Problem requirements | Your answer should show every line of the material below that includes "integrator".

Task material |
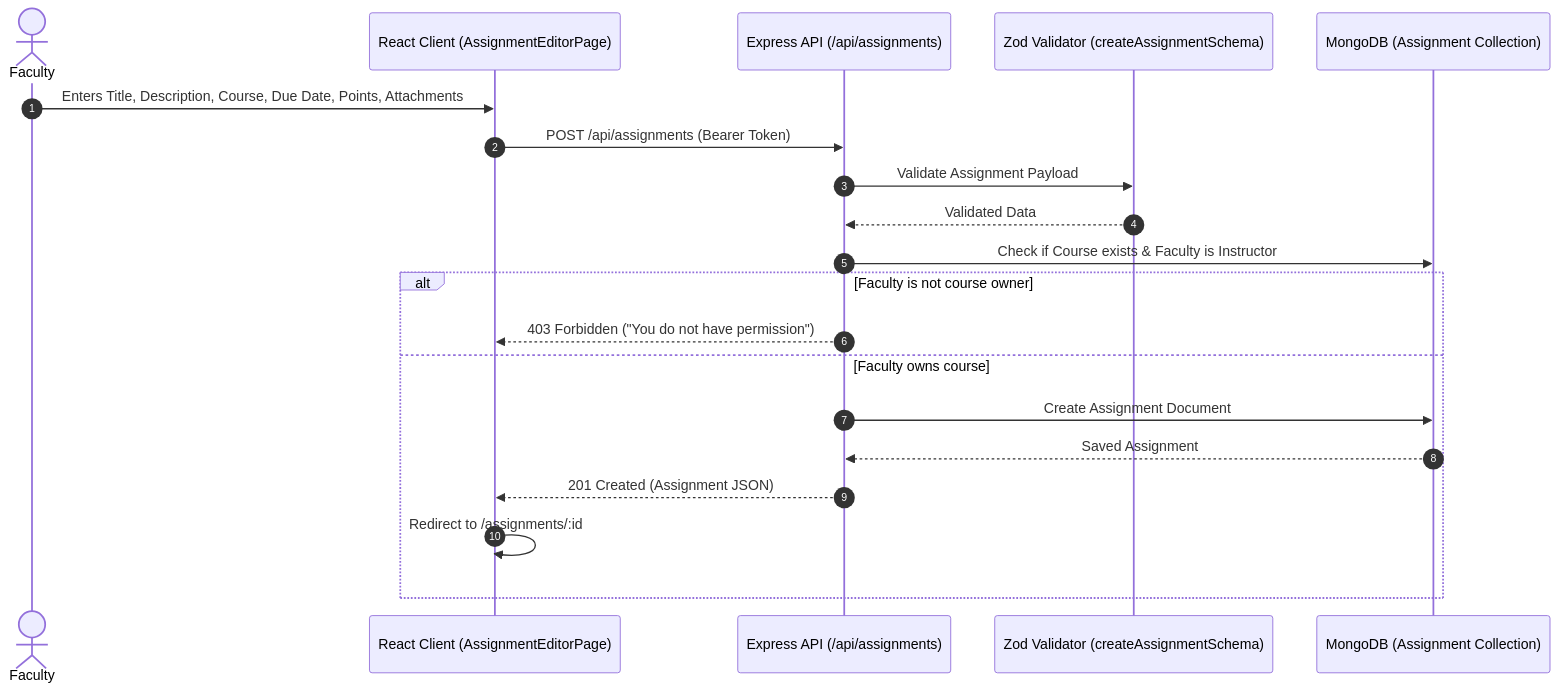
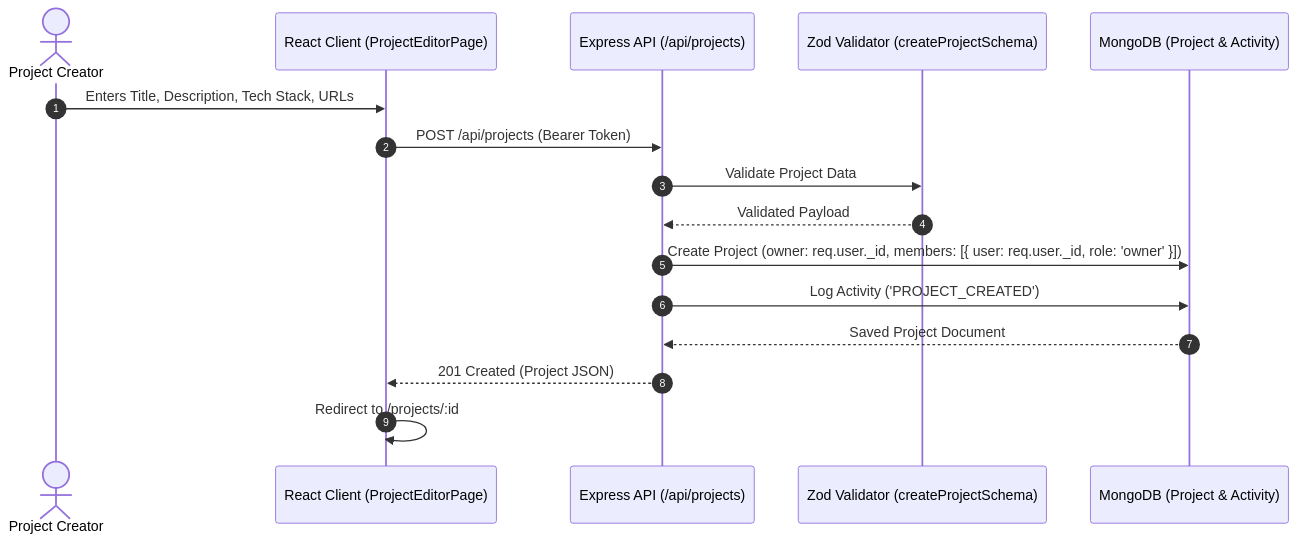
The second of 6 diagrams in docs/architecture.md (kubervaidya24-max/CAMPUSFLOW), drawn with Mermaid before and after one commit. The commit also changed other lines of this file and 21 other files, not shown here.

````diff
--- a/docs/architecture.md
+++ b/docs/architecture.md
@@ -33,23 +35,19 @@
 ```mermaid
 sequenceDiagram
     autonumber
-    actor Faculty
-    participant Client as React Client (AssignmentEditorPage)
-    participant API as Express API (/api/assignments)
-    participant Val as Zod Validator (createAssignmentSchema)
-    participant DB as MongoDB (Assignment Collection)
+    actor Student as Project Creator
+    participant Client as React Client (ProjectEditorPage)
+    participant API as Express API (/api/projects)
+    participant Val as Zod Validator (createProjectSchema)
+    participant DB as MongoDB (Project & Activity)
 
-    Faculty->>Client: Enters Title, Description, Course, Due Date, Points, Attachments
-    Client->>API: POST /api/assignments (Bearer Token)
-    API->>Val: Validate Assignment Payload
-    Val-->>API: Validated Data
-    API->>DB: Check if Course exists & Faculty is Instructor
-    alt Faculty is not course owner
-        API-->>Client: 403 Forbidden ("You do not have permission")
-    else Faculty owns course
-        API->>DB: Create Assignment Document
-        DB-->>API: Saved Assignment
-        API-->>Client: 201 Created (Assignment JSON)
-        Client->>Client: Redirect to /assignments/:id
-    end
+    Student->>Client: Enters Title, Description, Tech Stack, URLs
+    Client->>API: POST /api/projects (Bearer Token)
+    API->>Val: Validate Project Data
+    Val-->>API: Validated Payload
+    API->>DB: Create Project (owner: req.user._id, members: [{ user: req.user._id, role: 'owner' }])
+    API->>DB: Log Activity ('PROJECT_CREATED')
+    DB-->>API: Saved Project Document
+    API-->>Client: 201 Created (Project JSON)
+    Client->>Client: Redirect to /projects/:id
 ```
````
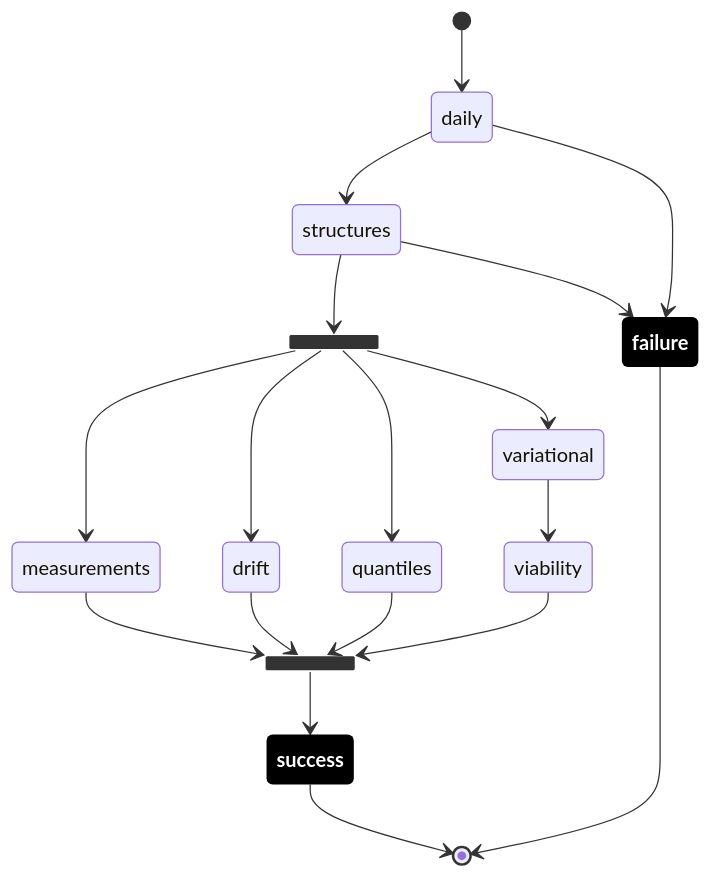
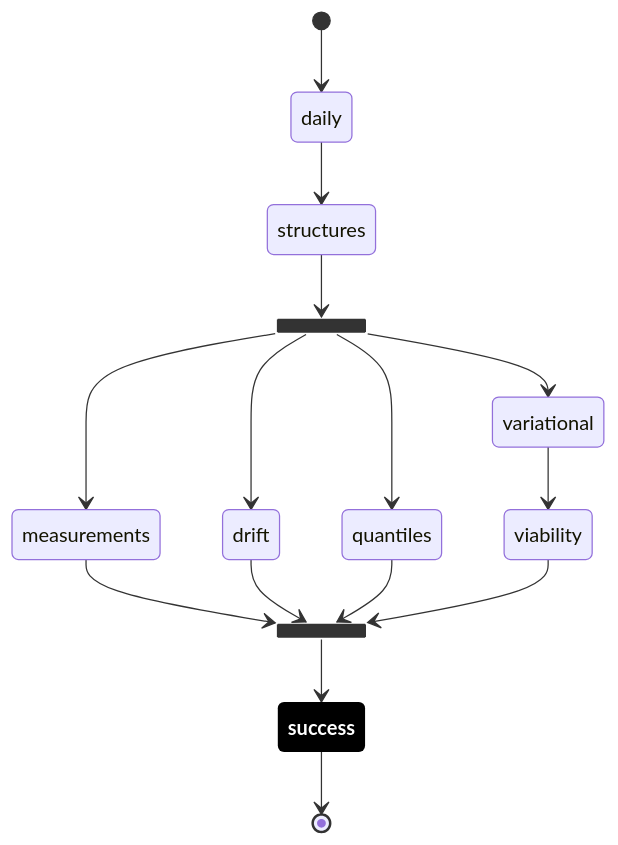
The diagram in profile/README.md (repatterning/.github), drawn with Mermaid before and after one commit.

````diff
--- a/profile/README.md
+++ b/profile/README.md
@@ -7,30 +7,26 @@
 ```mermaid
 stateDiagram-v2
     state director <<fork>>
 
       classDef SNS fill:#000,color:white,font-weight:bold,stroke-width:0
       class success SNS
-      class failure SNS   
 
       [*] --> daily
       daily --> structures
       structures --> director
       director --> measurements
       director --> drift
       director --> quantiles
       director --> variational
       variational --> viability
 
       state integrator <<join>>
       measurements --> integrator
       drift --> integrator
       quantiles --> integrator
       viability --> integrator
       integrator --> success
-      
-      daily --> failure
-      structures --> failure
 
       success --> [*]
-      failure --> [*]
+
 ```
````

Exercise answer |
       state integrator <<join>>
       measurements --> integrator
       drift --> integrator
       quantiles --> integrator
       viability --> integrator
       integrator --> success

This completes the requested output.